Sandra Hoyn | The Last Orangutans

In the early 1800s, a number of scientific pioneers succeeded in capturing "light images", those fleeting reflections of a brightly lit scene falling through a small hole into a darkened chamber. The camera obscura, as the simple device is known, has since served as a springboard for revolutionary technological advances in camera design, simplifying the process of picture taking and producing reliably clear and focused photographs.

Despite today's ubiquity of highly sophisticated cameras – or because of it, some might argue – a small, but thriving number of photographers are drawn to pinhole photography, which starts with the far-reaching decision to do away with camera lenses and their gathering and focusing properties. In its place, a pinprick-sized hole allows light to enter a camera on its own accord. This choice results in wondrous photographs with an evenly soft definition across the entire frame, regardless of an object's distance to the camera. Due to longer exposure times, movement appears as a ghost-like blur, emphasizing its transient nature. Lensless cameras have no view finder to preview a composition, so every new image holds the potential for a surprise.

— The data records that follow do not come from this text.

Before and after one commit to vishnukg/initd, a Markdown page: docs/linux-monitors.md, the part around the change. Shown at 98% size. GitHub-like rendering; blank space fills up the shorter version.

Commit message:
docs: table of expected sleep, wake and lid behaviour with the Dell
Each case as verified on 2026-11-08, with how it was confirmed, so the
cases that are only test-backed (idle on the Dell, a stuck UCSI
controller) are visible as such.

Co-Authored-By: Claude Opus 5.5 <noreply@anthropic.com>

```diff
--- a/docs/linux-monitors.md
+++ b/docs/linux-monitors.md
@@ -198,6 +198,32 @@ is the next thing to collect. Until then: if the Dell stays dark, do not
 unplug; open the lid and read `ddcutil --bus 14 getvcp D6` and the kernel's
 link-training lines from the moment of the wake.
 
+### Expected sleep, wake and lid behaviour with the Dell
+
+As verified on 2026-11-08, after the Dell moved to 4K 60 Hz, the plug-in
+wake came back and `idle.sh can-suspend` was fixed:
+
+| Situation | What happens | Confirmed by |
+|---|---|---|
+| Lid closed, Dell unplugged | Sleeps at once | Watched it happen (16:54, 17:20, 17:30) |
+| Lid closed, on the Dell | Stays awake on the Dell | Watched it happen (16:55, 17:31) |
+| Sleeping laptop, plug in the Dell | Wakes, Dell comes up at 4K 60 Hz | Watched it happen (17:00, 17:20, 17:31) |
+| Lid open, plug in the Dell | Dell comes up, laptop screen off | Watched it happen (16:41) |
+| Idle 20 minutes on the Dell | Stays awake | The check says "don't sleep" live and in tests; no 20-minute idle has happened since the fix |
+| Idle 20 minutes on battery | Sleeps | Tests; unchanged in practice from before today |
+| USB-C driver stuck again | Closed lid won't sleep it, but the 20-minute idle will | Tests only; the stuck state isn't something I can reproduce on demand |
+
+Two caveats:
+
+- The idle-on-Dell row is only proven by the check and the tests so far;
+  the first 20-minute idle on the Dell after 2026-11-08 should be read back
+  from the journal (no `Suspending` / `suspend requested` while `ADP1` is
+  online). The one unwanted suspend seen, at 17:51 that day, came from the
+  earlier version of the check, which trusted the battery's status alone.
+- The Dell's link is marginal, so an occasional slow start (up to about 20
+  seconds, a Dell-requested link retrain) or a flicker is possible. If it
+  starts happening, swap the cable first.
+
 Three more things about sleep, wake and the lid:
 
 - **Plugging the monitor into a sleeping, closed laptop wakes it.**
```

A majority of the six pinhole photographers in this exhibition enjoy building their own low-tech cameras, a fully engaging process that draws on engineering skills and a readiness to experiment. The hands-on experience also presents a welcome change of pace, leading to a deliberate slowing down and a heightened sense of presence and awareness.

The camera Ingrid Budge used to photographing an image of laundry hanging from an outdoor umbrella clothesline, is one of her creations, made from a coffee can. What started out with one object turning into another, continued with her transforming an everyday sight into a captivating and mysteriously alive image. Joanna Epstein appreciates both opportunities and "beautiful mistakes" of long exposures: leaving the shutter open for several seconds to photograph a cloudscape adds to the expressiveness of the image, while asking a cat to sit still for the same amount of time will likely be too much – or not, as we see in one of her delightful photos.

A sizeable portion of Jesús Joglar's photographic practice is devoted to solargraphy, a specialized form of lenless photography that records the sun as it moves in continually shifting arches across the sky. His solargraphs were exposed over the course of several months, resulting in thrilling images and new insights about the world around us. Thomas Hudson Reeve takes the quest to devise the simplest possible camera to a brilliant conclusion: he uses photosensitive paper to fold a box, which – after exposing and chemically processing – is unfolded. The photograph appears, the camera disappears.

Peter Wiklund gives himself with abandon to encounters with nature, elevating his photographs from mere representation of the visible to places of intense energetic shifts: the boundaries between the land, light, vegetation, and his bare body start to dissolve. Deanna Witman is often inspired by a particular feeling of a place out in the woods. Sometimes it manifests in form of a physical imprint, like the sensation of soft, cool, dewy moss touching skin, at other times, as an intangible, but no less perceptible sense of energy at a particular spot.

– Peter FahrniDirector, Forward Thinking Museum

Sandra Hoyn

A partial solar eclipse – like this one occurring in Turkey, March 29, 2006 (top left) – can either be observed directly, by wearing protective eye gear, or indirectly, by studying the sun's partially obscured shape in form of its projection through small holes in a piece of card board (top right). No lens is involved in bringing forth this natural phenomenon.